= Exercise requirements =
Isolate every line in the records below with "progression" in it.
#### Material to process
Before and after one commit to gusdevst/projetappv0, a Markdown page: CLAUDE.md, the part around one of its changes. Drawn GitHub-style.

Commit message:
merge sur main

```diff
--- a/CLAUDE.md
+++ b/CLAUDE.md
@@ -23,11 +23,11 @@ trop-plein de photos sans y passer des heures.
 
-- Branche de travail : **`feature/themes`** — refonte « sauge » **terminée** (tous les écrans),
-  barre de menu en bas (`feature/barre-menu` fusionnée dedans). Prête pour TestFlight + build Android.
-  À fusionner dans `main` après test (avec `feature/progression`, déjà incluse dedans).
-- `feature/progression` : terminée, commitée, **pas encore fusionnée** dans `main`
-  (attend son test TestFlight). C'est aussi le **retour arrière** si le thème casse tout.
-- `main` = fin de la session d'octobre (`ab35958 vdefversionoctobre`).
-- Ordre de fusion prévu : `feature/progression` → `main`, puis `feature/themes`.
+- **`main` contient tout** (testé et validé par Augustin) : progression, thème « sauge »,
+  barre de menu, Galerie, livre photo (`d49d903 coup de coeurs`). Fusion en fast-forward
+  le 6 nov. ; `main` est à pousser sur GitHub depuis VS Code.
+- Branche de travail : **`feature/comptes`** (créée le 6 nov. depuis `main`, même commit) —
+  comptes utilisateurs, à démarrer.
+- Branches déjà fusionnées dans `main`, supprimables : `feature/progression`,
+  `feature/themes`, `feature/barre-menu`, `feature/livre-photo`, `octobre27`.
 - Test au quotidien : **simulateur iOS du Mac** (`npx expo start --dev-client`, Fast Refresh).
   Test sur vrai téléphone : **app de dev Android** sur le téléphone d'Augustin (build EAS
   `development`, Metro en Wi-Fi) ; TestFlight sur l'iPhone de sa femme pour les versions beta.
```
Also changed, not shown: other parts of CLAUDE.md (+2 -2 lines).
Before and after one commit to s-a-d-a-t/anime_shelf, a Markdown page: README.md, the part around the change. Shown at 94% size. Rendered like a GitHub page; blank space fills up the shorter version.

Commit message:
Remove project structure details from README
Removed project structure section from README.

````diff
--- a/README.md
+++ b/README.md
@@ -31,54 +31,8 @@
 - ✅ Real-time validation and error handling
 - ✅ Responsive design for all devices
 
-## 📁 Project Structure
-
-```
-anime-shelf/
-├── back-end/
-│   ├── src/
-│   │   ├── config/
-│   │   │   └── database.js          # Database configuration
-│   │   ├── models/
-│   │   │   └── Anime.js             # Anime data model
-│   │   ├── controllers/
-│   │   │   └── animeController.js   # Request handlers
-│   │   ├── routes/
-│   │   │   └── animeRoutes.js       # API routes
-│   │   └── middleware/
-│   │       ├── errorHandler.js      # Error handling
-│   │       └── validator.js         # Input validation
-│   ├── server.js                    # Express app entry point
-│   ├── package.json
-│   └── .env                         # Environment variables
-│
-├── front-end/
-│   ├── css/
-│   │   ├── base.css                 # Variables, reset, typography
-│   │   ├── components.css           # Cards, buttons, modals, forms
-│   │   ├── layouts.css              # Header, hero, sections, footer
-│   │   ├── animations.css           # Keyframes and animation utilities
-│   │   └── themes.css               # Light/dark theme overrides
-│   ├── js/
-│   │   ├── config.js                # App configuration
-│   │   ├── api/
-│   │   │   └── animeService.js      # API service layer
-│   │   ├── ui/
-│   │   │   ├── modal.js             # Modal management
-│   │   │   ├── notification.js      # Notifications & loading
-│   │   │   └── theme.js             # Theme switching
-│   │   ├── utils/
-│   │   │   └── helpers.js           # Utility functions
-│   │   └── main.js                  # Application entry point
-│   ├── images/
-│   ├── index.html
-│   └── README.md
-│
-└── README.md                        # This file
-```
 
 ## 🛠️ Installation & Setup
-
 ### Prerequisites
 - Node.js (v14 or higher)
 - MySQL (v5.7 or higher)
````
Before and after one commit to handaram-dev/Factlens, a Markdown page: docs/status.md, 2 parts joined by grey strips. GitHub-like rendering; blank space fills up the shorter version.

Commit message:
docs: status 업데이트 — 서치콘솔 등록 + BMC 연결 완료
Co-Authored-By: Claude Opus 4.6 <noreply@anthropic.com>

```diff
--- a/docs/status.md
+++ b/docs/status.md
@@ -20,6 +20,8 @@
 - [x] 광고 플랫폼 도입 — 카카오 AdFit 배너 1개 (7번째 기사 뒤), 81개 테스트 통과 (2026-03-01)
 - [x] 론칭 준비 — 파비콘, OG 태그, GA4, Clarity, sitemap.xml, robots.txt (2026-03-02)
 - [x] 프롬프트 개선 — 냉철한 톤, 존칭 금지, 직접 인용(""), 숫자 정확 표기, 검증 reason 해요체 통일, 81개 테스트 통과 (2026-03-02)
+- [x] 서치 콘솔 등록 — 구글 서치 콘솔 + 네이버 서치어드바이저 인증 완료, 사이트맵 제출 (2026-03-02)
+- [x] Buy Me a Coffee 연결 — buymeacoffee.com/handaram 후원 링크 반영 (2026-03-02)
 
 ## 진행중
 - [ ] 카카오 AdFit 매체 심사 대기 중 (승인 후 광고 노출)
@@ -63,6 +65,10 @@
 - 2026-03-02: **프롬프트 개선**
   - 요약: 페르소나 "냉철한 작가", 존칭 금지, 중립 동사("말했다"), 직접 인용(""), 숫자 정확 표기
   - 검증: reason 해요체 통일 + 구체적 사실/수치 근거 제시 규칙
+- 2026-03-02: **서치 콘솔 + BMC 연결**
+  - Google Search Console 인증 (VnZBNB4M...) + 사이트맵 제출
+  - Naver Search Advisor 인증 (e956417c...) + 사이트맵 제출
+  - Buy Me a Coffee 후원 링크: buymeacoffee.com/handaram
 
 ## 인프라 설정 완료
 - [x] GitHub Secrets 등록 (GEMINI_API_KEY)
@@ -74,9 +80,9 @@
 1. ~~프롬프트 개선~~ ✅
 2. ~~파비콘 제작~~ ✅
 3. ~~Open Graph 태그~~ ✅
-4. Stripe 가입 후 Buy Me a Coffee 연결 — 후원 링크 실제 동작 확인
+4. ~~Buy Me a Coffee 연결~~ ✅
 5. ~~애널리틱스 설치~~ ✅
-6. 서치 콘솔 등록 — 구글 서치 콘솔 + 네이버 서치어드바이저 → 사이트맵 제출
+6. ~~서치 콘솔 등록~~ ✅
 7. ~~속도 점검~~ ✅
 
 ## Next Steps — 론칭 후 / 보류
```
########
= Exercise result =
-  À fusionner dans `main` après test (avec `feature/progression`, déjà incluse dedans).
-- `feature/progression` : terminée, commitée, **pas encore fusionnée** dans `main`
-- Ordre de fusion prévu : `feature/progression` → `main`, puis `feature/themes`.
+- **`main` contient tout** (testé et validé par Augustin) : progression, thème « sauge »,
+- Branches déjà fusionnées dans `main`, supprimables : `feature/progression`,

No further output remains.